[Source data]
::::::
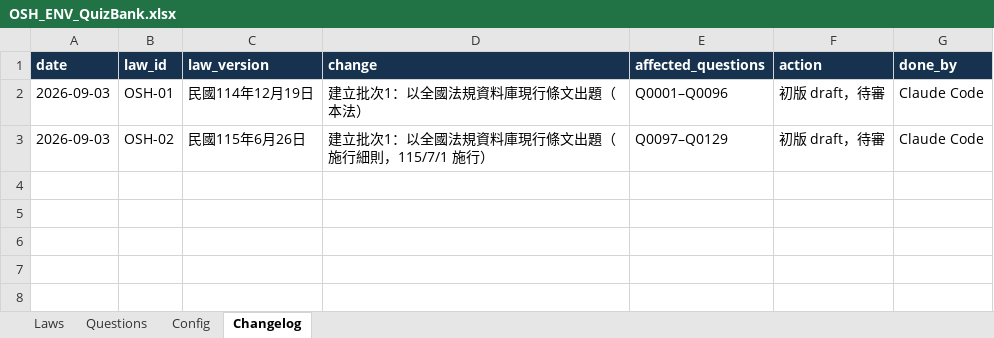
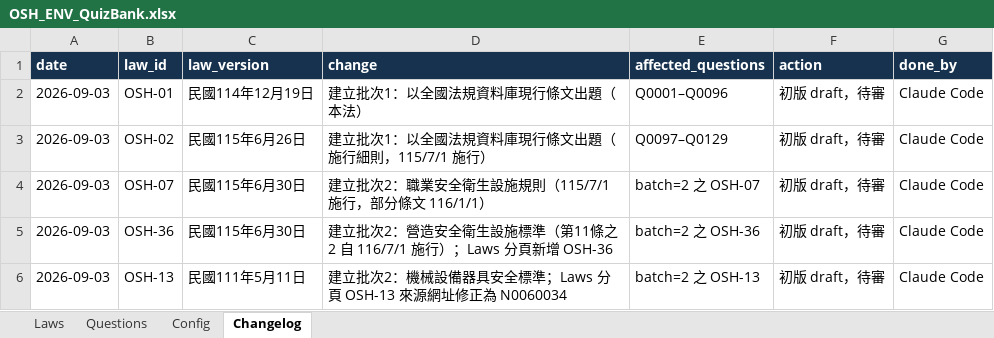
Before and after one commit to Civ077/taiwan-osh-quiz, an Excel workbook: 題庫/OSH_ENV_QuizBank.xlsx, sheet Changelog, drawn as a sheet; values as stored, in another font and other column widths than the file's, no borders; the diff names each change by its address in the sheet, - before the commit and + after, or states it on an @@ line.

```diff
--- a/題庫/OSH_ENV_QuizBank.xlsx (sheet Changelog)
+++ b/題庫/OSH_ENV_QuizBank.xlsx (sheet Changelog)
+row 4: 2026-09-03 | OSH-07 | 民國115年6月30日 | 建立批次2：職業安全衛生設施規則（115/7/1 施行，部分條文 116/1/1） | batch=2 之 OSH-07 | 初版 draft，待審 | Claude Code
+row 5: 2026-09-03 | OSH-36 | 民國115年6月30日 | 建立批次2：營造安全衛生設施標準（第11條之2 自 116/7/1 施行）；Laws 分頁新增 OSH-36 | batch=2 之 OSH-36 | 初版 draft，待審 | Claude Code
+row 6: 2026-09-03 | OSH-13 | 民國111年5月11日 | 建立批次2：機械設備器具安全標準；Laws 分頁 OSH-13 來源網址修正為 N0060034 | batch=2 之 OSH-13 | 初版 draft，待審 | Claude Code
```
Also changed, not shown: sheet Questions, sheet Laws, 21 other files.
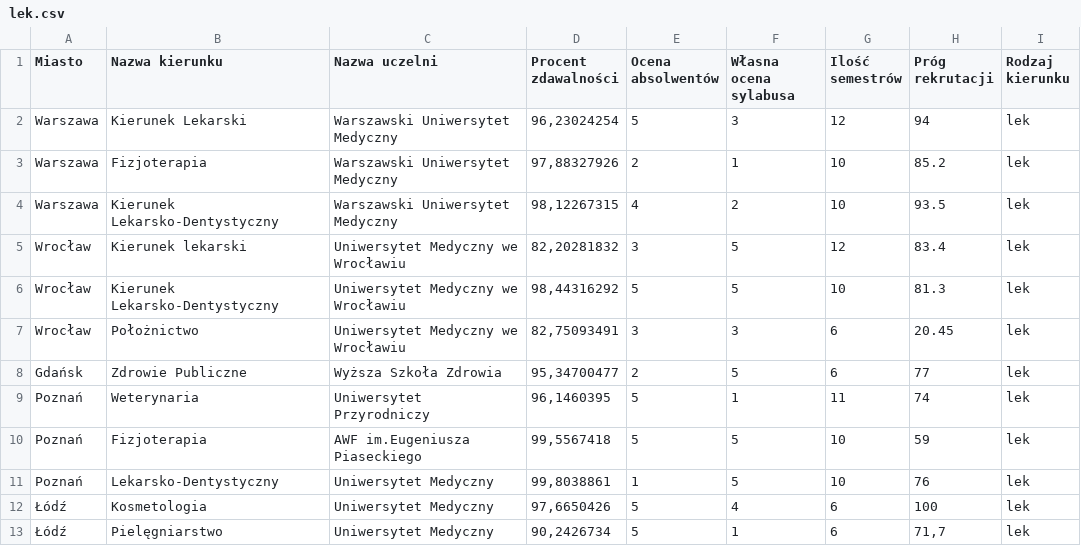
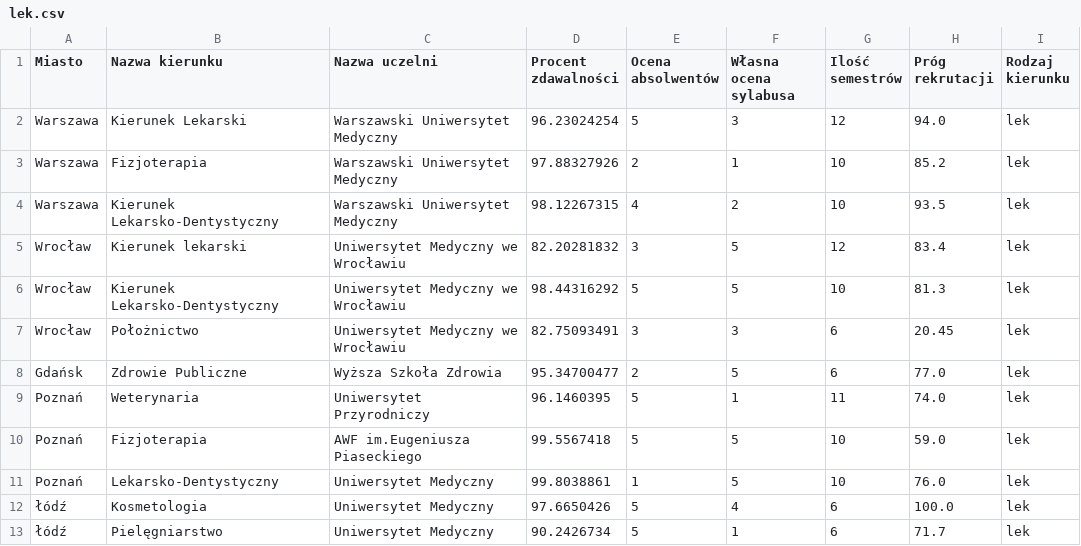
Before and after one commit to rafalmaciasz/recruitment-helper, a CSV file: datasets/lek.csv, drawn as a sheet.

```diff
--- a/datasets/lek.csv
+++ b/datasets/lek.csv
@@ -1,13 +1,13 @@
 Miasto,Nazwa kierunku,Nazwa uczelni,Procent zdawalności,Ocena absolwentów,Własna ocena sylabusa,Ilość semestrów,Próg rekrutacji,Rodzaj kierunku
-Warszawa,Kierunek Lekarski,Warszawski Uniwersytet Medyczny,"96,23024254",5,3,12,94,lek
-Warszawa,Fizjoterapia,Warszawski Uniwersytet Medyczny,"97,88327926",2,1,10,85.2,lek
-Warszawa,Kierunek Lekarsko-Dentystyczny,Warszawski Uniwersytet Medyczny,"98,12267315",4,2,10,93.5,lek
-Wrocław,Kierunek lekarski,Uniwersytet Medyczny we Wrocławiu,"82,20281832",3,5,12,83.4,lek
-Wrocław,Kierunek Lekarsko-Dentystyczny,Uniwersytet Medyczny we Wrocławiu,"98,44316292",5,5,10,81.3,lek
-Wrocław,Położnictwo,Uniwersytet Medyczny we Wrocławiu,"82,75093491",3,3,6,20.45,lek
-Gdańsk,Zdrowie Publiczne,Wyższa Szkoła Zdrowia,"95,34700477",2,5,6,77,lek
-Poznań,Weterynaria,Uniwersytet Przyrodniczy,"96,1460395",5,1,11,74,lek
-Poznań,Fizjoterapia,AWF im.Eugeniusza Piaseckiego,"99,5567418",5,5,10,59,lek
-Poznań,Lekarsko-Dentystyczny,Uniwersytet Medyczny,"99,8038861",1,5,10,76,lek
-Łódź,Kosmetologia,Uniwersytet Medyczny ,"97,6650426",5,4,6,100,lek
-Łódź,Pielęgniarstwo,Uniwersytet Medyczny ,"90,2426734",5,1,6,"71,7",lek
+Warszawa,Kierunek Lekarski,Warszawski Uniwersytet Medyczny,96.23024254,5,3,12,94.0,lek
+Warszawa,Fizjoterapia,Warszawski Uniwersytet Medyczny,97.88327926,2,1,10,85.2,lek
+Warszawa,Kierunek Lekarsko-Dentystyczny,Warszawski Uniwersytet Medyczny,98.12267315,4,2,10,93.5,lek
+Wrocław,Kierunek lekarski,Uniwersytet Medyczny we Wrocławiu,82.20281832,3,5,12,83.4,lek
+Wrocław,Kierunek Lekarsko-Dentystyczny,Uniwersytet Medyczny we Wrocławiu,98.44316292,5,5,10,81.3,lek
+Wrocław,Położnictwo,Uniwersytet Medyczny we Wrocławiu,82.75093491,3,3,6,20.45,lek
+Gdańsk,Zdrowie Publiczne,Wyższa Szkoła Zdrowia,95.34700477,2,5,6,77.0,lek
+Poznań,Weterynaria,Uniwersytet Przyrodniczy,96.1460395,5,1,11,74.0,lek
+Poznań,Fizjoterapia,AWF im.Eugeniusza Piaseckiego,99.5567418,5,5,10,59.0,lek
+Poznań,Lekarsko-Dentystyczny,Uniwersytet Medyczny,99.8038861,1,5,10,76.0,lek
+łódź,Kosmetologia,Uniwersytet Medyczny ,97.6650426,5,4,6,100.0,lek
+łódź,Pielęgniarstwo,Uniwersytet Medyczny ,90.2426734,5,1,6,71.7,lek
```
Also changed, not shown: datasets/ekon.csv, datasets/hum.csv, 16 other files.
::::::
Could each line of the data be written out exactly, with no pictures included?

=== SOLUTION FOR THIS PROBLEM ===
Before and after one commit to Civ077/taiwan-osh-quiz, an Excel workbook: 題庫/OSH_ENV_QuizBank.xlsx, sheet Changelog, drawn as a sheet; values as stored, in another font and other column widths than the file's, no borders; the diff names each change by its address in the sheet, - before the commit and + after, or states it on an @@ line.

```diff
--- a/題庫/OSH_ENV_QuizBank.xlsx (sheet Changelog)
+++ b/題庫/OSH_ENV_QuizBank.xlsx (sheet Changelog)
+row 4: 2026-09-03 | OSH-07 | 民國115年6月30日 | 建立批次2：職業安全衛生設施規則（115/7/1 施行，部分條文 116/1/1） | batch=2 之 OSH-07 | 初版 draft，待審 | Claude Code
+row 5: 2026-09-03 | OSH-36 | 民國115年6月30日 | 建立批次2：營造安全衛生設施標準（第11條之2 自 116/7/1 施行）；Laws 分頁新增 OSH-36 | batch=2 之 OSH-36 | 初版 draft，待審 | Claude Code
+row 6: 2026-09-03 | OSH-13 | 民國111年5月11日 | 建立批次2：機械設備器具安全標準；Laws 分頁 OSH-13 來源網址修正為 N0060034 | batch=2 之 OSH-13 | 初版 draft，待審 | Claude Code
```
Also changed, not shown: sheet Questions, sheet Laws, 21 other files.
Before and after one commit to rafalmaciasz/recruitment-helper, a CSV file: datasets/lek.csv, drawn as a sheet.

```diff
--- a/datasets/lek.csv
+++ b/datasets/lek.csv
@@ -1,13 +1,13 @@
 Miasto,Nazwa kierunku,Nazwa uczelni,Procent zdawalności,Ocena absolwentów,Własna ocena sylabusa,Ilość semestrów,Próg rekrutacji,Rodzaj kierunku
-Warszawa,Kierunek Lekarski,Warszawski Uniwersytet Medyczny,"96,23024254",5,3,12,94,lek
-Warszawa,Fizjoterapia,Warszawski Uniwersytet Medyczny,"97,88327926",2,1,10,85.2,lek
-Warszawa,Kierunek Lekarsko-Dentystyczny,Warszawski Uniwersytet Medyczny,"98,12267315",4,2,10,93.5,lek
-Wrocław,Kierunek lekarski,Uniwersytet Medyczny we Wrocławiu,"82,20281832",3,5,12,83.4,lek
-Wrocław,Kierunek Lekarsko-Dentystyczny,Uniwersytet Medyczny we Wrocławiu,"98,44316292",5,5,10,81.3,lek
-Wrocław,Położnictwo,Uniwersytet Medyczny we Wrocławiu,"82,75093491",3,3,6,20.45,lek
-Gdańsk,Zdrowie Publiczne,Wyższa Szkoła Zdrowia,"95,34700477",2,5,6,77,lek
-Poznań,Weterynaria,Uniwersytet Przyrodniczy,"96,1460395",5,1,11,74,lek
-Poznań,Fizjoterapia,AWF im.Eugeniusza Piaseckiego,"99,5567418",5,5,10,59,lek
-Poznań,Lekarsko-Dentystyczny,Uniwersytet Medyczny,"99,8038861",1,5,10,76,lek
-Łódź,Kosmetologia,Uniwersytet Medyczny ,"97,6650426",5,4,6,100,lek
-Łódź,Pielęgniarstwo,Uniwersytet Medyczny ,"90,2426734",5,1,6,"71,7",lek
+Warszawa,Kierunek Lekarski,Warszawski Uniwersytet Medyczny,96.23024254,5,3,12,94.0,lek
+Warszawa,Fizjoterapia,Warszawski Uniwersytet Medyczny,97.88327926,2,1,10,85.2,lek
+Warszawa,Kierunek Lekarsko-Dentystyczny,Warszawski Uniwersytet Medyczny,98.12267315,4,2,10,93.5,lek
+Wrocław,Kierunek lekarski,Uniwersytet Medyczny we Wrocławiu,82.20281832,3,5,12,83.4,lek
+Wrocław,Kierunek Lekarsko-Dentystyczny,Uniwersytet Medyczny we Wrocławiu,98.44316292,5,5,10,81.3,lek
+Wrocław,Położnictwo,Uniwersytet Medyczny we Wrocławiu,82.75093491,3,3,6,20.45,lek
+Gdańsk,Zdrowie Publiczne,Wyższa Szkoła Zdrowia,95.34700477,2,5,6,77.0,lek
+Poznań,Weterynaria,Uniwersytet Przyrodniczy,96.1460395,5,1,11,74.0,lek
+Poznań,Fizjoterapia,AWF im.Eugeniusza Piaseckiego,99.5567418,5,5,10,59.0,lek
+Poznań,Lekarsko-Dentystyczny,Uniwersytet Medyczny,99.8038861,1,5,10,76.0,lek
+łódź,Kosmetologia,Uniwersytet Medyczny ,97.6650426,5,4,6,100.0,lek
+łódź,Pielęgniarstwo,Uniwersytet Medyczny ,90.2426734,5,1,6,71.7,lek
```
Also changed, not shown: datasets/ekon.csv, datasets/hum.csv, 16 other files.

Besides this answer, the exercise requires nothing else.